Report back each line of the data that contains the word "Theme".

> _DATA UNDER STUDY_:
----

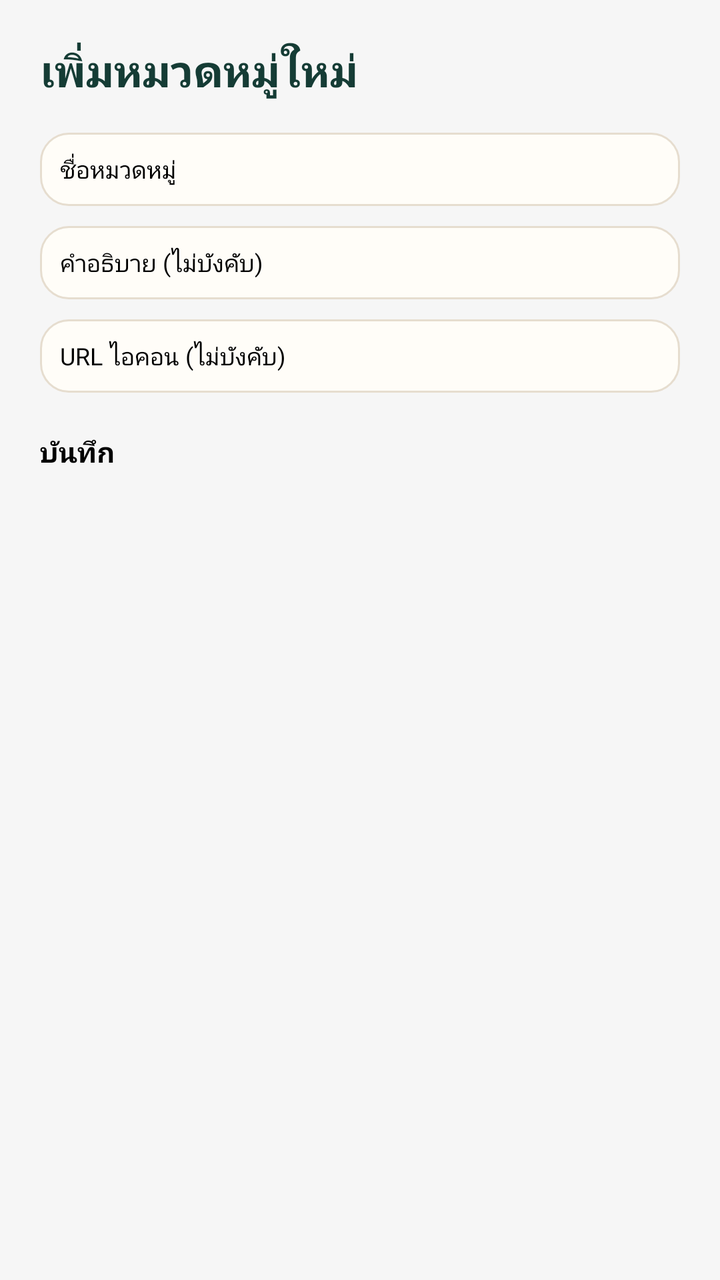
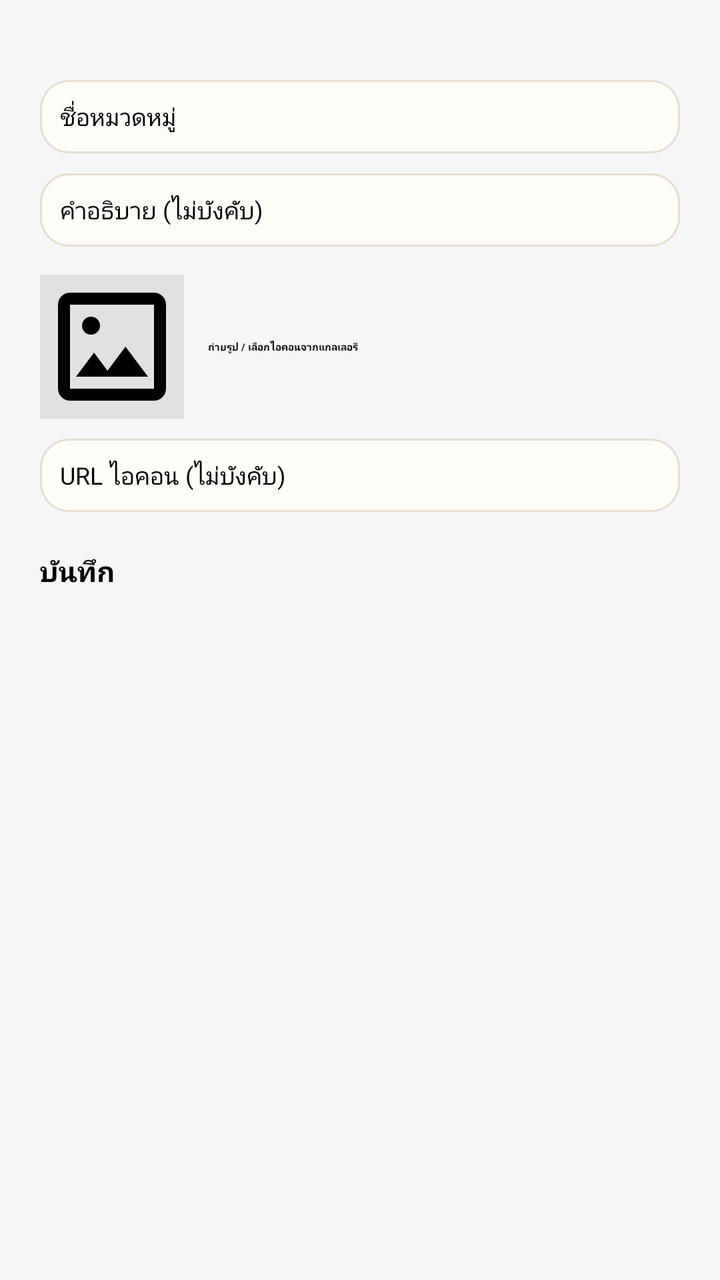

Two renders of the same Android screen: before a commit and after it. Below are the layout's source before the change and the commit's diff.
<!-- AndroidManifest.xml: application theme Theme.Cartly.Splash -->
<!-- res/layout/activity_category_form.xml -->
<?xml version="1.0" encoding="utf-8"?>
<LinearLayout xmlns:android="http://schemas.android.com/apk/res/android"
    xmlns:app="http://schemas.android.com/apk/res-auto"
    xmlns:tools="http://schemas.android.com/tools"
    android:id="@+id/main"
    android:layout_width="match_parent"
    android:layout_height="match_parent"
    android:orientation="vertical"
    android:padding="20dp"
    android:background="@color/gray_f6"
    tools:context=".CategoryFormActivity">

    <TextView
        android:id="@+id/tvFormTitle"
        android:layout_width="wrap_content"
        android:layout_height="wrap_content"
        android:text="เพิ่มหมวดหมู่ใหม่"
        android:textSize="22sp"
        android:textStyle="bold"
        android:layout_marginBottom="16dp"
        android:fontFamily="@font/adlamdisplay_regular"
        android:textColor="@color/ink"/>

    <EditText
        android:id="@+id/edtCategoryName"
        android:background="@drawable/bg_input"
        android:padding="10dp"
        android:layout_width="match_parent"
        android:layout_height="wrap_content"
        android:hint="ชื่อหมวดหมู่"
        android:fontFamily="@font/adlamdisplay_regular"
        android:textSize="12sp"
        android:textColor="@color/black"/>

    <EditText
        android:id="@+id/edtCategoryDes"
        android:background="@drawable/bg_input"
        android:padding="10dp"
        android:layout_width="match_parent"
        android:layout_height="wrap_content"
        android:hint="คำอธิบาย (ไม่บังคับ)"
        android:fontFamily="@font/adlamdisplay_regular"
        android:textSize="12sp"
        android:textColor="@color/black"
        android:layout_marginTop="10dp"/>

    <EditText
        android:id="@+id/edtIconUrl"
        android:background="@drawable/bg_input"
        android:padding="10dp"
        android:layout_width="match_parent"
        android:layout_height="wrap_content"
        android:hint="URL ไอคอน (ไม่บังคับ)"
        android:fontFamily="@font/adlamdisplay_regular"
        android:textSize="12sp"
        android:textColor="@color/black"
        android:layout_marginTop="10dp"/>

    <Button
        android:id="@+id/btnSave"
        android:backgroundTintMode="src_atop"
        android:backgroundTint="@color/green_brand"
        android:layout_width="match_parent"
        android:layout_height="54dp"
        android:layout_gravity="center_horizontal"
        android:layout_marginTop="20dp"
        android:text="@string/save_th"
        android:fontFamily="@font/adlamdisplay_regular"
        android:textStyle="bold"
        android:textSize="14sp"/>
    <ProgressBar
        android:id="@+id/progressBar"
        android:layout_width="wrap_content"
        android:layout_height="wrap_content"
        android:layout_gravity="center_horizontal"
        android:layout_marginTop="12dp"
        android:visibility="gone" />
</LinearLayout>
<!-- resources referenced by this layout -->
<resources>
  <color name="black">#FF000000</color>
  <color name="gray_f6">#f6f6f6</color>
  <color name="green_brand">#7FB685</color>
  <color name="ink">#153C35</color>
  <!-- drawable bg_input (drawable) -->
  <shape xmlns:android="http://schemas.android.com/apk/res/android">
      <solid android:color="@color/card" />
      <corners android:radius="14dp" />
      <stroke android:width="1dp" android:color="@color/border" />
  </shape>
  <string name="save_th">บันทึก</string>
  <style name="Theme.Cartly.Splash" parent="Theme.SplashScreen">
  
          <item name="windowSplashScreenBackground">@color/cream</item>
  
          <item name="windowSplashScreenAnimatedIcon">@mipmap/ic_launcher_logo2</item>
  
          <item name="postSplashScreenTheme">@style/Base.Theme.Cartly</item>
      </style>
  <color name="card">#FFFDF8</color>
  <color name="border">#E6DDCF</color>
  <color name="cream">#FBF7EF</color>
  <style name="Base.Theme.Cartly" parent="Theme.Material3.DayNight.NoActionBar">
          
          
      </style>
</resources>

<!-- the commit's change to res/layout/activity_category_form.xml (unified diff, before → after) -->
@@ -1,78 +1,109 @@
 <?xml version="1.0" encoding="utf-8"?>
 <LinearLayout xmlns:android="http://schemas.android.com/apk/res/android"
-    xmlns:app="http://schemas.android.com/apk/res-auto"
     xmlns:tools="http://schemas.android.com/tools"
     android:id="@+id/main"
     android:layout_width="match_parent"
     android:layout_height="match_parent"
     android:orientation="vertical"
-    android:padding="20dp"
     android:background="@color/gray_f6"
     tools:context=".CategoryFormActivity">
 
-    <TextView
-        android:id="@+id/tvFormTitle"
-        android:layout_width="wrap_content"
-        android:layout_height="wrap_content"
-        android:text="เพิ่มหมวดหมู่ใหม่"
-        android:textSize="22sp"
-        android:textStyle="bold"
-        android:layout_marginBottom="16dp"
-        android:fontFamily="@font/adlamdisplay_regular"
-        android:textColor="@color/ink"/>
+    <com.example.cartly.View.ToolbarView
+        android:id="@+id/toolbar"
+        android:layout_marginTop="20dp"
+        android:layout_width="match_parent"
+        android:layout_height="?attr/actionBarSize"/>
 
-    <EditText
-        android:id="@+id/edtCategoryName"
-        android:background="@drawable/bg_input"
-        android:padding="10dp"
+    <LinearLayout
         android:layout_width="match_parent"
-        android:layout_height="wrap_content"
-        android:hint="ชื่อหมวดหมู่"
-        android:fontFamily="@font/adlamdisplay_regular"
-        android:textSize="12sp"
-        android:textColor="@color/black"/>
+        android:layout_height="0dp"
+        android:layout_weight="1"
+        android:orientation="vertical"
+        android:padding="20dp">
+        <EditText
+            android:id="@+id/edtCategoryName"
+            android:background="@drawable/bg_input"
+            android:inputType="text"
+            android:padding="10dp"
+            android:layout_width="match_parent"
+            android:layout_height="wrap_content"
+            android:hint="ชื่อหมวดหมู่"
+            android:fontFamily="@font/adlamdisplay_regular"
+            android:textSize="12sp"
+            android:textColor="@color/black"
+            tools:ignore="Autofill,HardcodedText" />
+        <EditText
+            android:id="@+id/edtCategoryDes"
+            android:background="@drawable/bg_input"
+            android:inputType="text"
+            android:padding="10dp"
+            android:layout_width="match_parent"
+            android:layout_height="wrap_content"
+            android:hint="คำอธิบาย (ไม่บังคับ)"
+            android:fontFamily="@font/adlamdisplay_regular"
+            android:textSize="12sp"
+            android:textColor="@color/black"
+            android:layout_marginTop="10dp"
+            tools:ignore="Autofill,HardcodedText" />
 
-    <EditText
-        android:id="@+id/edtCategoryDes"
-        android:background="@drawable/bg_input"
-        android:padding="10dp"
-        android:layout_width="match_parent"
-        android:layout_height="wrap_content"
-        android:hint="คำอธิบาย (ไม่บังคับ)"
-        android:fontFamily="@font/adlamdisplay_regular"
-        android:textSize="12sp"
-        android:textColor="@color/black"
-        android:layout_marginTop="10dp"/>
+        <LinearLayout
+            android:layout_width="match_parent"
+            android:layout_height="wrap_content"
+            android:orientation="horizontal"
+            android:gravity="center_vertical"
+            android:layout_marginTop="14dp">
+            <ImageView
+                android:id="@+id/ivIconPreview"
+                android:layout_width="72dp"
+                android:layout_height="72dp"
+                android:background="@color/trans_gray"
+                android:contentDescription="@null"
+                android:scaleType="centerCrop"
+                android:src="@drawable/icon_imagesmode_24"/>
+            <Button
+                android:id="@+id/btnPickIcon"
+                android:layout_width="0dp"
+                android:layout_height="wrap_content"
+                android:backgroundTint="@color/green_brand"
+                android:layout_marginStart="12dp"
+                android:layout_weight="1"
+                android:text="ถ่ายรูป / เลือกไอคอนจากแกลเลอรี"
+                android:textStyle="bold"
+                tools:ignore="HardcodedText" />
+        </LinearLayout>
 
-    <EditText
-        android:id="@+id/edtIconUrl"
-        android:background="@drawable/bg_input"
-        android:padding="10dp"
-        android:layout_width="match_parent"
-        android:layout_height="wrap_content"
-        android:hint="URL ไอคอน (ไม่บังคับ)"
-        android:fontFamily="@font/adlamdisplay_regular"
-        android:textSize="12sp"
-        android:textColor="@color/black"
-        android:layout_marginTop="10dp"/>
+        <EditText
+            android:id="@+id/edtIconUrl"
+            android:background="@drawable/bg_input"
+            android:padding="10dp"
+            android:layout_width="match_parent"
+            android:layout_height="wrap_content"
+            android:hint="URL ไอคอน (ไม่บังคับ)"
+            android:fontFamily="@font/adlamdisplay_regular"
+            android:textSize="12sp"
+            android:textColor="@color/black"
+            android:layout_marginTop="10dp"
+            tools:ignore="Autofill,HardcodedText,TextFields" />
 
-    <Button
-        android:id="@+id/btnSave"
-        android:backgroundTintMode="src_atop"
-        android:backgroundTint="@color/green_brand"
-        android:layout_width="match_parent"
-        android:layout_height="54dp"
-        android:layout_gravity="center_horizontal"
-        android:layout_marginTop="20dp"
-        android:text="@string/save_th"
-        android:fontFamily="@font/adlamdisplay_regular"
-        android:textStyle="bold"
-        android:textSize="14sp"/>
-    <ProgressBar
-        android:id="@+id/progressBar"
-        android:layout_width="wrap_content"
-        android:layout_height="wrap_content"
-        android:layout_gravity="center_horizontal"
-        android:layout_marginTop="12dp"
-        android:visibility="gone" />
+        <Button
+            android:id="@+id/btnSave"
+            android:layout_width="match_parent"
+            android:layout_height="54dp"
+            android:backgroundTintMode="src_atop"
+            android:backgroundTint="@color/green_brand"
+            android:layout_gravity="center_horizontal"
+            android:layout_marginTop="20dp"
+            android:text="@string/save_th"
+            android:fontFamily="@font/adlamdisplay_regular"
+            android:textStyle="bold"
+            android:textSize="14sp"/>
+        <ProgressBar
+            android:id="@+id/progressBar"
+            android:layout_width="wrap_content"
+            android:layout_height="wrap_content"
+            android:layout_gravity="center_horizontal"
+            android:layout_marginTop="12dp"
+            android:visibility="gone" />
+
+    </LinearLayout>
 </LinearLayout>
<!-- resource entries referenced after the edit -->
@@ -3,13 +3,19 @@
   <color name="black">#FF000000</color>
   <color name="gray_f6">#f6f6f6</color>
   <color name="green_brand">#7FB685</color>
-  <color name="ink">#153C35</color>
+  <color name="trans_gray">#E1E1E1</color>
   <!-- drawable bg_input (drawable) -->
   <shape xmlns:android="http://schemas.android.com/apk/res/android">
       <solid android:color="@color/card" />
       <corners android:radius="14dp" />
       <stroke android:width="1dp" android:color="@color/border" />
   </shape>
+  <!-- drawable icon_imagesmode_24 (drawable) -->
+  <vector xmlns:android="http://schemas.android.com/apk/res/android" android:height="24dp" android:tint="#000000" android:viewportHeight="960" android:viewportWidth="960" android:width="24dp">
+        
+      <path android:fillColor="@android:color/white" android:pathData="M200,840Q167,840 143.5,816.5Q120,793 120,760L120,200Q120,167 143.5,143.5Q167,120 200,120L760,120Q793,120 816.5,143.5Q840,167 840,200L840,760Q840,793 816.5,816.5Q793,840 760,840L200,840ZM200,760L760,760Q760,760 760,760Q760,760 760,760L760,200Q760,200 760,200Q760,200 760,200L200,200Q200,200 200,200Q200,200 200,200L200,760Q200,760 200,760Q200,760 200,760ZM240,680L720,680L570,480L450,640L360,520L240,680ZM200,760Q200,760 200,760Q200,760 200,760L200,200Q200,200 200,200Q200,200 200,200L200,200Q200,200 200,200Q200,200 200,200L200,760Q200,760 200,760Q200,760 200,760ZM382.5,382.5Q400,365 400,340Q400,315 382.5,297.5Q365,280 340,280Q315,280 297.5,297.5Q280,315 280,340Q280,365 297.5,382.5Q315,400 340,400Q365,400 382.5,382.5Z"/>
+      
+  </vector>
   <string name="save_th">บันทึก</string>
   <style name="Theme.Cartly.Splash" parent="Theme.SplashScreen">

----

> _THE ANSWER_:
<!-- AndroidManifest.xml: application theme Theme.Cartly.Splash -->
  <style name="Theme.Cartly.Splash" parent="Theme.SplashScreen">
          <item name="postSplashScreenTheme">@style/Base.Theme.Cartly</item>
  <style name="Base.Theme.Cartly" parent="Theme.Material3.DayNight.NoActionBar">
   <style name="Theme.Cartly.Splash" parent="Theme.SplashScreen">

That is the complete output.